“Sometimes we over conceptualise it and becomes too abstract about it when it’s really about spending time with someone getting to make a contribution and investment in a pupil and also because we live in such a negative environment everything [including] news are so negative and I think the greatest antidote to cynicism is to become involved and I look forward to this relationship as an academic, scholar and as a business person. I think there is a lot I can learn and contribute to the school.”
If he were a principal of the school, Qobo said, each pupil would be at the centre of his attention.
“A pupil is the most important unit at the school. The school exists because of pupils so it needs to centre everything around their development. If you are developing curriculum it has to build this leader of the future.”
He said that when teachers looked at the pupils they needed to see their potential.
“So when you relate to the pupil you relate to his or her potential and connect them to their potential and therefore your leadership team is galvanised towards that objective.”

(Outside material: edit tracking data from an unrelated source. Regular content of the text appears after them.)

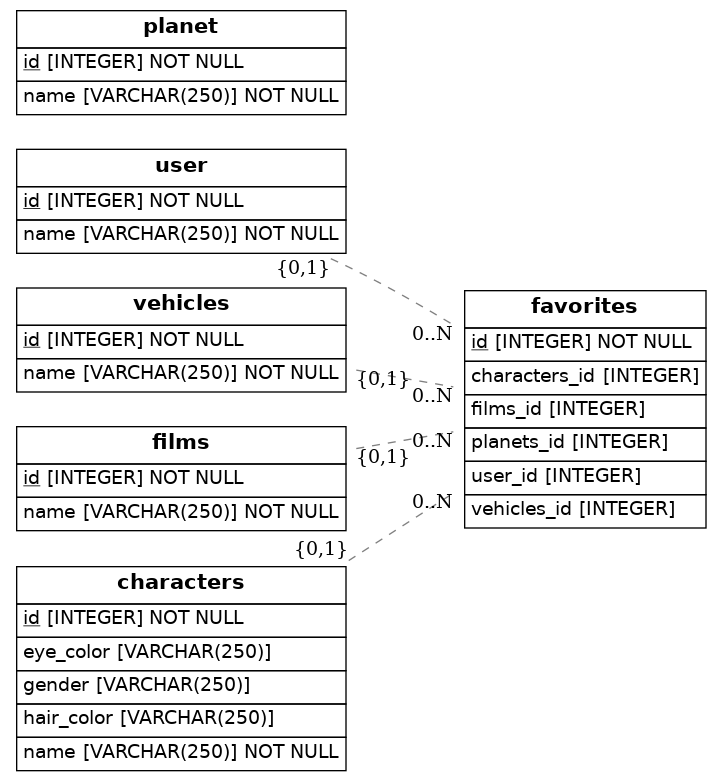
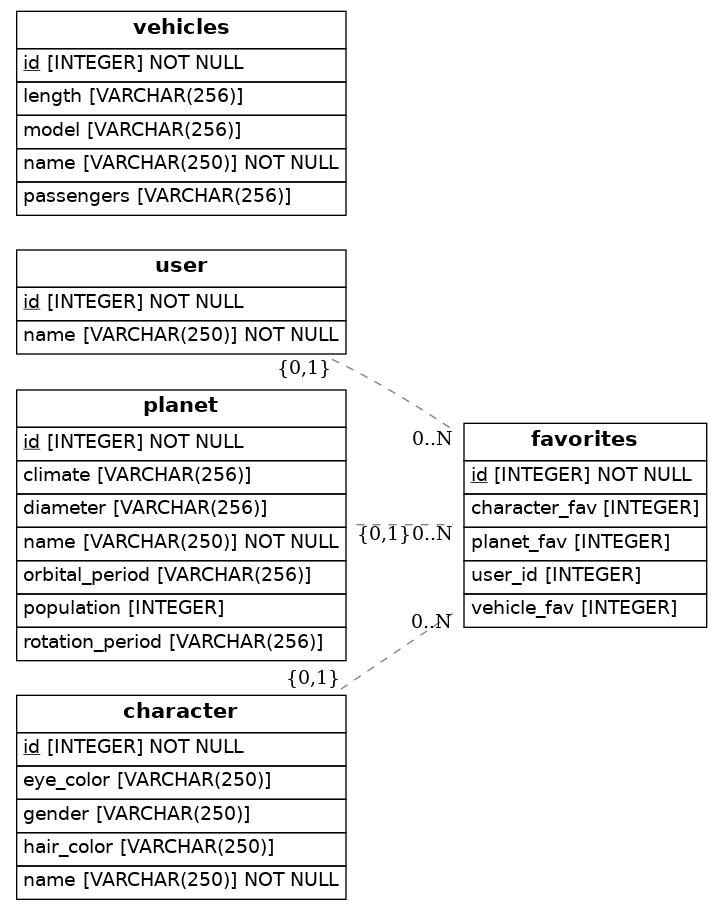
new diagram

Changed region(s): [[0.0, 0.0, 1.0, 1.0]]

diff --git a/src/models.py b/src/models.py
@@ -19,40 +19,42 @@ class Vehicles(Base):
     __tablename__ = "vehicles"
     id = Column(Integer, primary_key=True)
     name = Column(String(250), nullable=False)
+    model = Column(String(256))
+    passengers = Column(String(256))
+    length = Column(String(256))
+    favorite_vehicle = relationship("Favorite")
 
 class Planet(Base):
     __tablename__ = "planet"
     id = Column(Integer, primary_key=True)
     name = Column(String(250), nullable=False)
+    climate = Column(String(256))
+    population = Column(Integer)
+    orbital_period = Column(String(256))
+    rotation_period = Column(String(256))
+    diameter = Column(String(256))
+    favorite_planet = relationship("Favorite")
 
-class Films(Base):
-    __tablename__ = "films"
-    id = Column(Integer, primary_key=True)
-    name = Column(String(250), nullable=False)
-
-class Characters(Base):
-    __tablename__ = "characters"
+class Character(Base):
+    __tablename__ = "character"
     id = Column(Integer, primary_key=True)
     name = Column(String(250), nullable=False)
     eye_color = Column(String(250))
     hair_color = Column(String(250))
     gender = Column(String(250))
+    favorite_character = relationship("Favorite")
 
 class Favorites(Base):
     __tablename__ = 'favorites'
-    # Here we define columns for the table address.
-    # Notice that each column is also a normal Python instance attribute.
     id = Column(Integer, primary_key=True)
     user_id = Column(Integer, ForeignKey('user.id'))
-    characters_id = Column(Integer, ForeignKey('characters.id'))
-    planets_id = Column(Integer, ForeignKey('planets.id'))
-    vehicles_id = Column(Integer, ForeignKey('vehicles.id'))
-    films_id = Column(Integer, ForeignKey('films.id'))
-    planet = relationship(Planet)
-    user = relationship(User)
-    vehicles = relationship(Vehicles)
-    films = relationship(Films)    
-
+    character_fav = Column(Integer,ForeignKey('character.id'))
+    planet_fav = Column(Integer,ForeignKey('planet.id'))
+    vehicle_fav = Column(Integer,ForeignKey('vehicle.id'))
+    character_relation = relationship ('Character', back_populates = 'favorite_character')
+    vehicle_relation = relationship ('Vehicle', back_populates = 'favorite_vehicle')
+    planet_relation = relationship ('Planet', back_populates = 'favorite_planet')
+    
     def to_dict(self):
         return {}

Qobo said pupils at the school had “a very difficult past but their future is more potent and more powerful than where they come from”.
“That is why we have to tend, motivate and inspire them. Even if they don’t see that we have to speak it out for them to believe it,” Qobo said.
He said he was involved in the initiative to invest in the future to ensure a socially cohesive, thriving and prospering South Africa.
Grade 7 pupil, Jamela Abubakar (14), said the pupils felt that the priority was sporting facilities.
“Children are very good at sport but only if they can have opportunity to play and compete with other schools,” Abubakar said.